vertically up a teepee or trellis or down the side of a raised bed to avoid misshapen fruit and to minimise the risk of pests and diseases.
When temperatures steadily hit the teens, they’ll start climbing and need little training – once they reach the top they’ll climb back down again.
Liquid feed regularly, surround them with a thick layer of mulch and water them deeply once or twice a week so the plants don’t get stressed and the cucumbers don’t become bitter.
Cucumbers produce both male and female flowers on the same plant. Outside, bees will do the pollinating for you.

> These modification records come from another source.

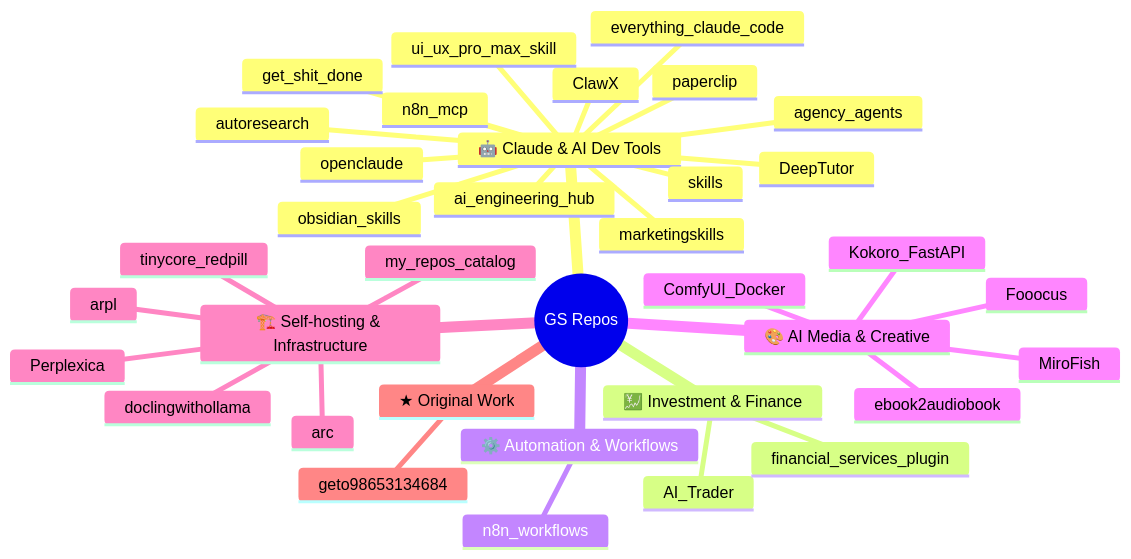
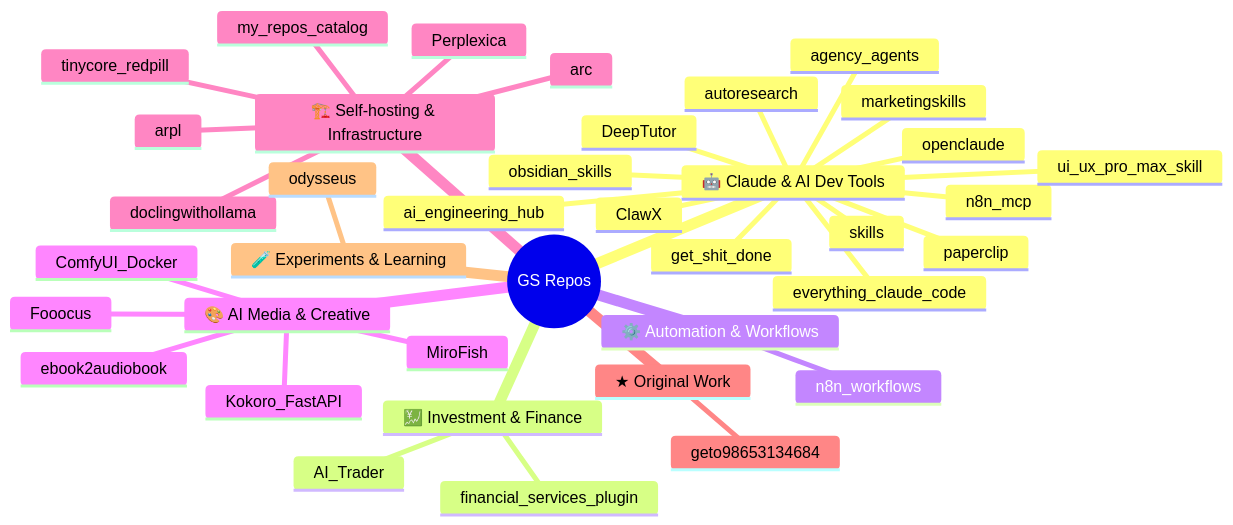
One commit to geto98653134684/my-repos-catalog changed the diagram in README.md. Above: the diagram before and after it, drawn with Mermaid. The commit also changed other lines of this file and 1 other file, not shown here.

````diff
--- a/README.md
+++ b/README.md
@@ -15,39 +15,41 @@
 ```mermaid
 mindmap
   root((GS Repos))
     🤖 Claude & AI Dev Tools
       openclaude
       skills
       DeepTutor
       get_shit_done
       n8n_mcp
       everything_claude_code
       marketingskills
       ai_engineering_hub
       ClawX
       agency_agents
       paperclip
       autoresearch
       ui_ux_pro_max_skill
       obsidian_skills
     💹 Investment & Finance
       AI_Trader
       financial_services_plugin
     ⚙️ Automation & Workflows
       n8n_workflows
     🎨 AI Media & Creative
       MiroFish
       ComfyUI_Docker
       Kokoro_FastAPI
       Fooocus
       ebook2audiobook
     🏗️ Self-hosting & Infrastructure
       my_repos_catalog
       Perplexica
       arc
       doclingwithollama
       arpl
       tinycore_redpill
     ★ Original Work
       geto98653134684
+    🧪 Experiments & Learning
+      odysseus
 ```
````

If you’re growing cukes in a glasshouse, use a soft makeup brush to collect pollen from the male flowers and dust it liberally on the females (these are the ones attached to tiny proto-cucumbers).
Do this mid-morning before pollen loses viability and the flowers close up.
Cucumbers come in many different shapes and sizes, from pale, round apples to long green ones as well as prickly cucumbers for pickling.
There are many varieties available as seeds or seedlings from the garden centre. ‘Lebanese’ and ‘Diva’ are prolific, don’t need peeling and can be picked small or left to grow without becoming bitter, or try ‘Lemon’, ‘Burpless’, ‘Telegraph’ or ‘Tendergreen’.
Gherkins are prolific pickling
The plants are prolific, so one or two plants a family is usually enough.
Cucumbers produce both male and female flowers on the same plant.